Tullow Oil's production is set to grow to between 94,000 and 102,000 barrel of oil equivalent per day (boed) this year, from 90,000 boed last year as it increases output in Ghana.
The Africa-focused company had previously expected around $208m from selling part of its stake in Ugandan oilfields to come in before the end of 2018.
But the timeframe of the deal slipped which weighed on free cash flow and debt reduction.
In a trading update today, Tullow said its free cash flow stood at $410m. It had previously said its cash flow for 2018 could reach as much as $700m.
Crude oil slumped by more than a third in the second half of 2018 to below $50 a barrel.
Tullow's net debt at the end of last year stood at $3.1 billion, higher than the $2.8 billion forecast.
Uganda's energy minister said in December that she had given Tullow conditional approval to sell part of its stake in Ugandan oilfields to France's Total and China's CNOOC but only after $167m of tax on the deal is paid, a view Tullow disagrees with.
Tullow said in November it would return to paying dividends, which it suspended in 2015 due to the oil price crash.
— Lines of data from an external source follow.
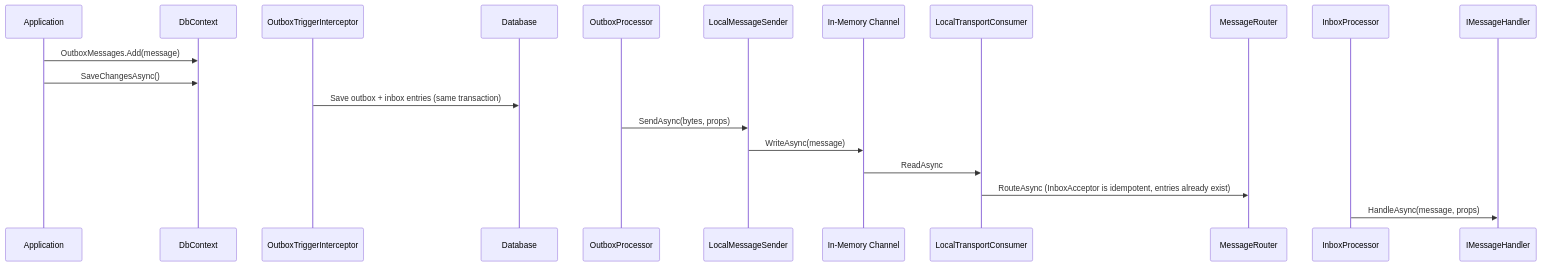
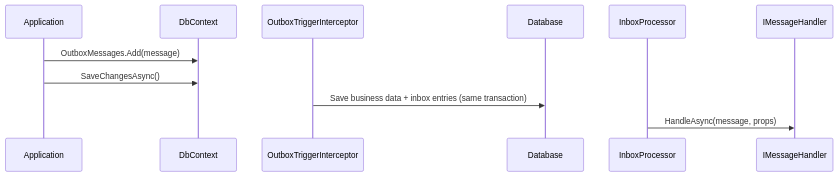
Before and after one commit to saithis/Ratatoskr: the eighth of 8 diagrams in docs/architecture.md, drawn with Mermaid. The commit also changed other lines of this file and 37 other files, not shown here.

Commit message:
feat: replaced local transport with efcore transport

````diff
--- a/docs/architecture.md
+++ b/docs/architecture.md
@@ -319,23 +298,14 @@
 ```mermaid
 sequenceDiagram
     participant App as Application
     participant Db as DbContext
     participant Int as OutboxTriggerInterceptor
     participant DB as Database
-    participant OP as OutboxProcessor
-    participant S as LocalMessageSender
-    participant Ch as In-Memory Channel
-    participant C as LocalTransportConsumer
-    participant R as MessageRouter
     participant IP as InboxProcessor
     participant H as IMessageHandler
 
     App->>Db: OutboxMessages.Add(message)
     App->>Db: SaveChangesAsync()
-    Int->>DB: Save outbox + inbox entries (same transaction)
-    OP->>S: SendAsync(bytes, props)
-    S->>Ch: WriteAsync(message)
-    Ch->>C: ReadAsync
-    C->>R: RouteAsync (InboxAcceptor is idempotent, entries already exist)
+    Int->>DB: Save business data + inbox entries (same transaction)
     IP->>H: HandleAsync(message, props)
 ```
````
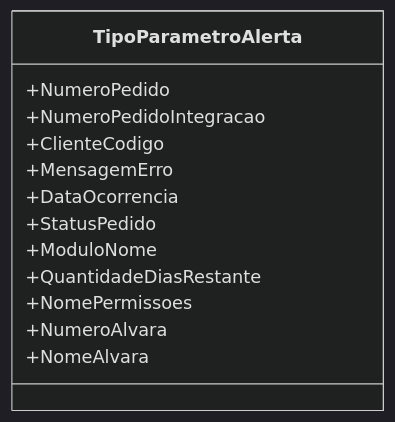
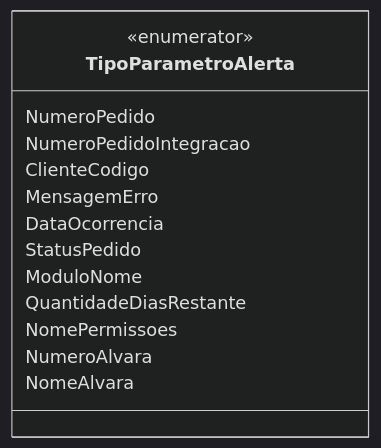
One commit to IsthmusSistemas/documentacao-tecnica changed the diagram in docs/b2b-dominio/IsthmusWinthor.Nucleo/IsthmusWinthor.Dominio/Enumeradores/TipoParametroAlerta.md. Above: the diagram before and after it, drawn with Mermaid (dark theme). The commit also changed other lines of this file and 882 other files, not shown here.

````diff
--- a/docs/b2b-dominio/IsthmusWinthor.Nucleo/IsthmusWinthor.Dominio/Enumeradores/TipoParametroAlerta.md
+++ b/docs/b2b-dominio/IsthmusWinthor.Nucleo/IsthmusWinthor.Dominio/Enumeradores/TipoParametroAlerta.md
@@ -13,16 +11,17 @@
 ```mermaid
 classDiagram
-  class TipoParametroAlerta {
-    +NumeroPedido
-    +NumeroPedidoIntegracao
-    +ClienteCodigo
-    +MensagemErro
-    +DataOcorrencia
-    +StatusPedido
-    +ModuloNome
-    +QuantidadeDiasRestante
-    +NomePermissoes
-    +NumeroAlvara
-    +NomeAlvara
-  }
+    class TipoParametroAlerta {
+        <<enumerator>>
+        NumeroPedido
+        NumeroPedidoIntegracao
+        ClienteCodigo
+        MensagemErro
+        DataOcorrencia
+        StatusPedido
+        ModuloNome
+        QuantidadeDiasRestante
+        NomePermissoes
+        NumeroAlvara
+        NomeAlvara
+    }
 ```
````
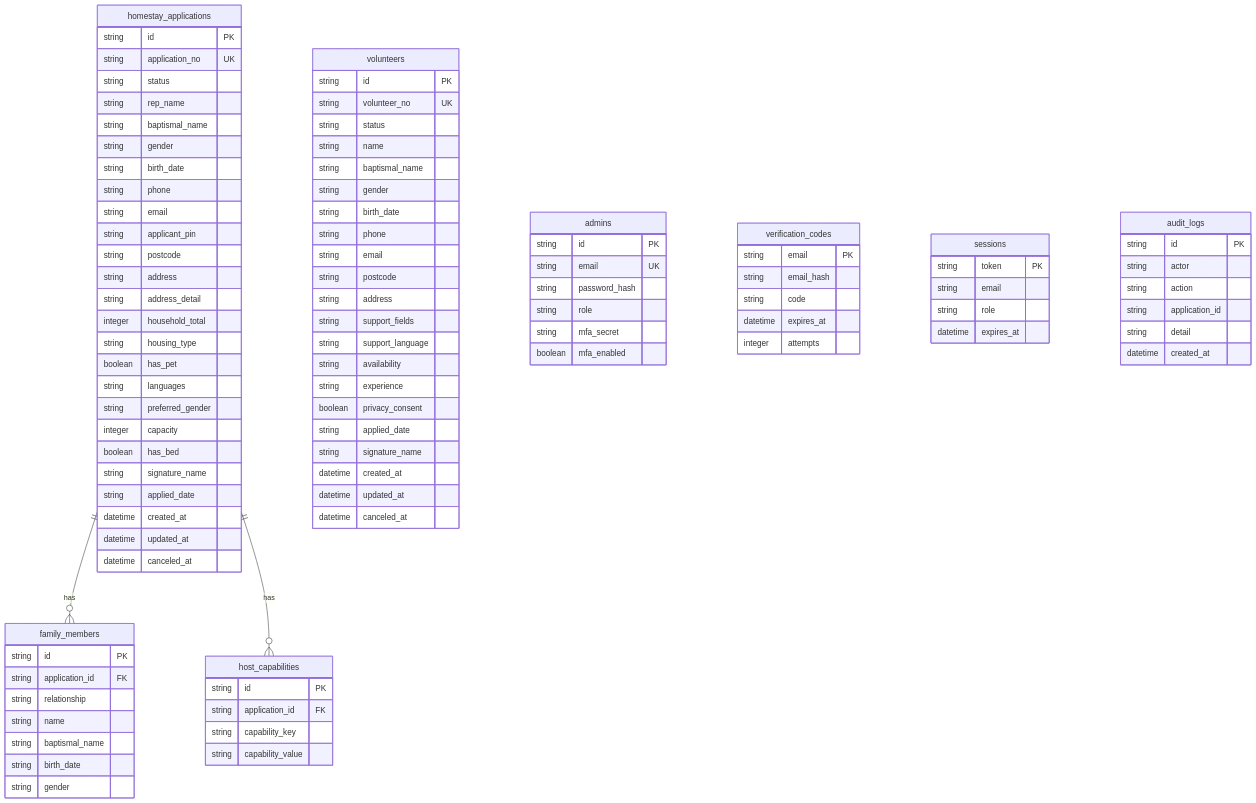
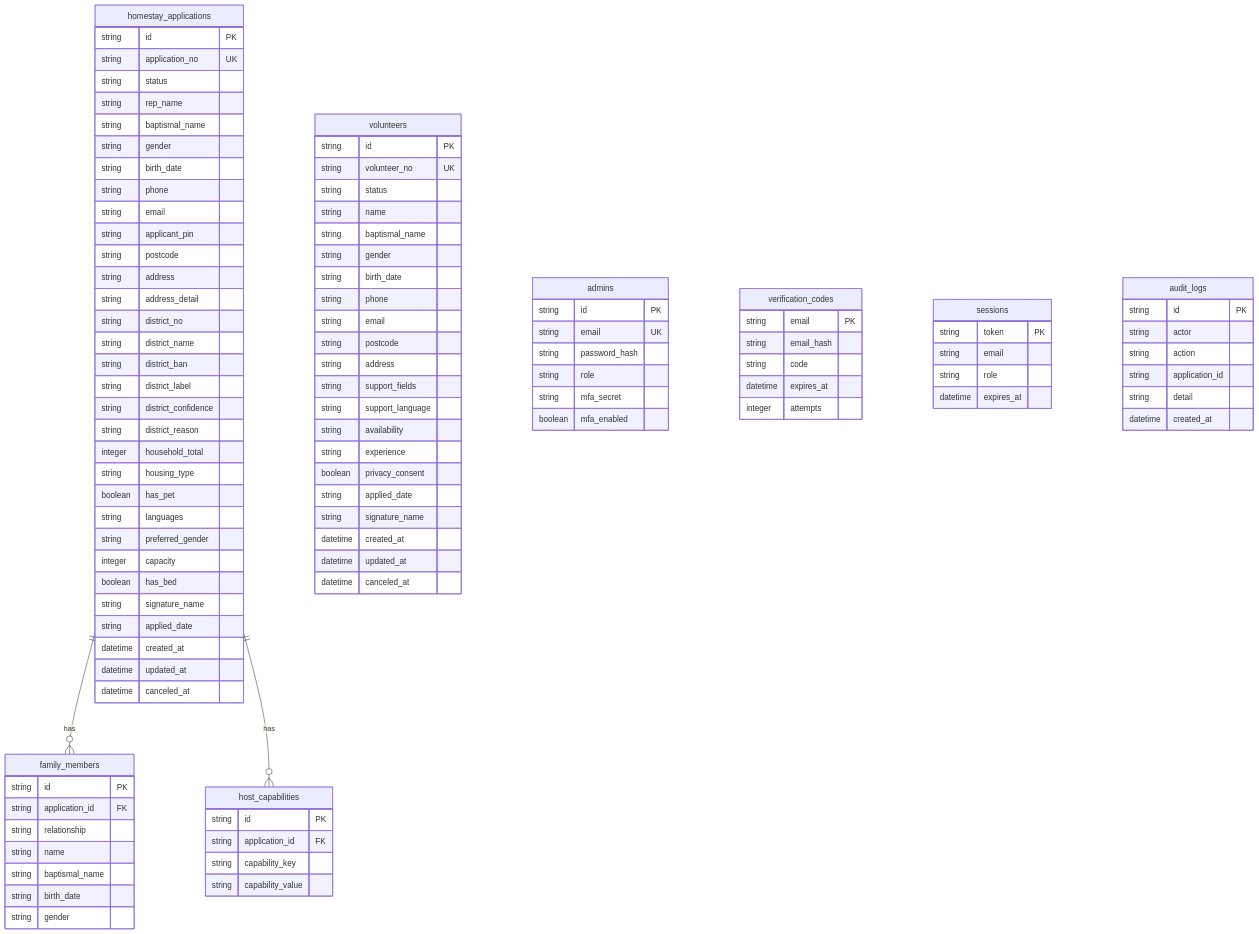
Before and after one commit to brotheroak/2027-wyd-kr-segok-management-system: the diagram in docs/DATABASE.md, drawn with Mermaid. The commit also changed other lines of this file and 11 other files, not shown here.

```diff
--- a/docs/DATABASE.md
+++ b/docs/DATABASE.md
@@ -109,6 +109,12 @@
         string postcode
         string address
         string address_detail
+        string district_no
+        string district_name
+        string district_ban
+        string district_label
+        string district_confidence
+        string district_reason
         integer household_total
         string housing_type
         boolean has_pet
```
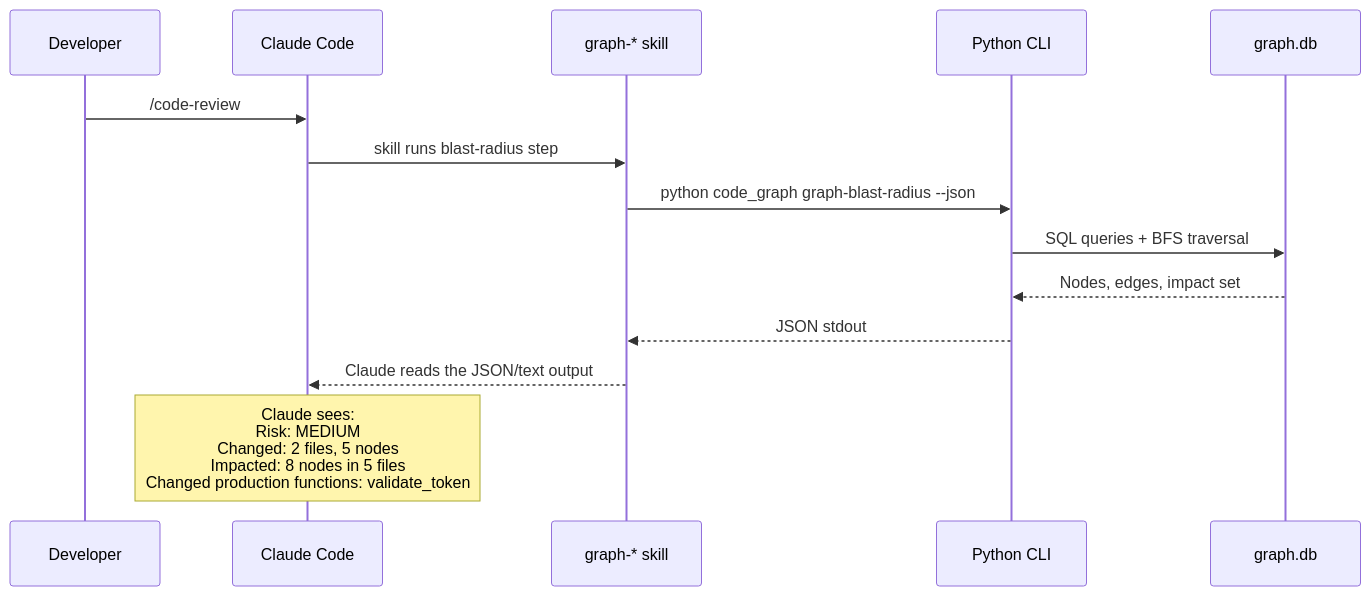
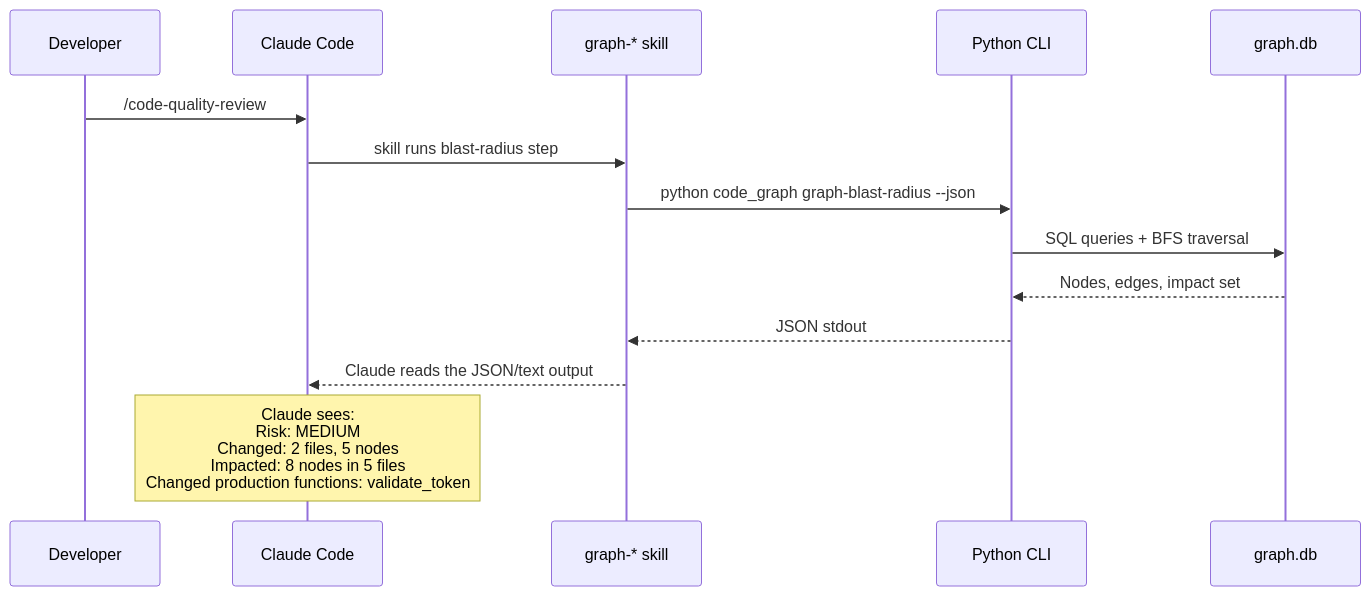
The third of 8 diagrams in .claude/docs/code-graph-mechanism.md (duc01226/easy-claude), drawn with Mermaid before and after one commit. The commit also changed other lines of this file and 506 other files, not shown here.

````diff
--- a/.claude/docs/code-graph-mechanism.md
+++ b/.claude/docs/code-graph-mechanism.md
@@ -260,17 +260,17 @@
 ```mermaid
 sequenceDiagram
     participant Dev as Developer
     participant CC as Claude Code
     participant Skill as graph-* skill
     participant Py as Python CLI
     participant DB as graph.db
 
-    Dev->>CC: /code-review
+    Dev->>CC: /code-quality-review
     CC->>Skill: skill runs blast-radius step
     Skill->>Py: python code_graph graph-blast-radius --json
     Py->>DB: SQL queries + BFS traversal
     DB-->>Py: Nodes, edges, impact set
     Py-->>Skill: JSON stdout
     Skill-->>CC: Claude reads the JSON/text output
     Note over CC: Claude sees:<br/>Risk: MEDIUM<br/>Changed: 2 files, 5 nodes<br/>Impacted: 8 nodes in 5 files<br/>Changed production functions: validate_token
 ```
````
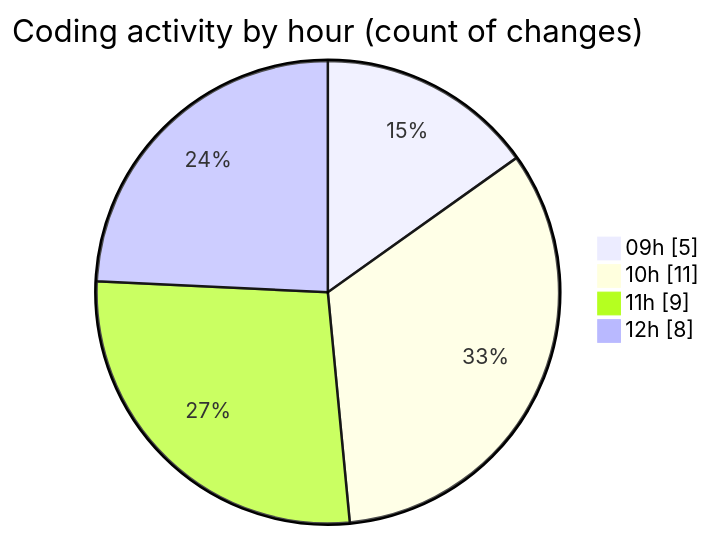
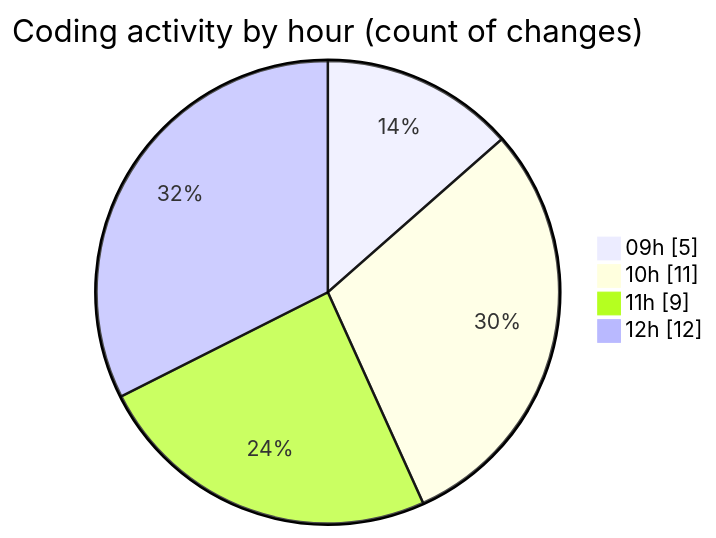
The second of 2 diagrams in 2025-03-11/cda/README.md (momahboobian/code-tracking), drawn with Mermaid before and after one commit. The commit also changed other lines of this file and 1 other file, not shown here.

````diff
--- a/2025-03-11/cda/README.md
+++ b/2025-03-11/cda/README.md
@@ -40,8 +40,8 @@
 ```mermaid
 pie showData
 title Coding activity by hour (count of changes)
 "09h" : 5
 "10h" : 11
 "11h" : 9
-"12h" : 8
+"12h" : 12
 ```
````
It expects to pay out at least $100m from 2019 with an option for a special dividend for this year.
Tullow said it had hedged around 55,700 barrels of oil per day (bopd) at a floor of $56.24 a barrel this year.
Its 2020 hedging position locked in 25,000 bopd with an average floor price protected of $59.00 a barrel.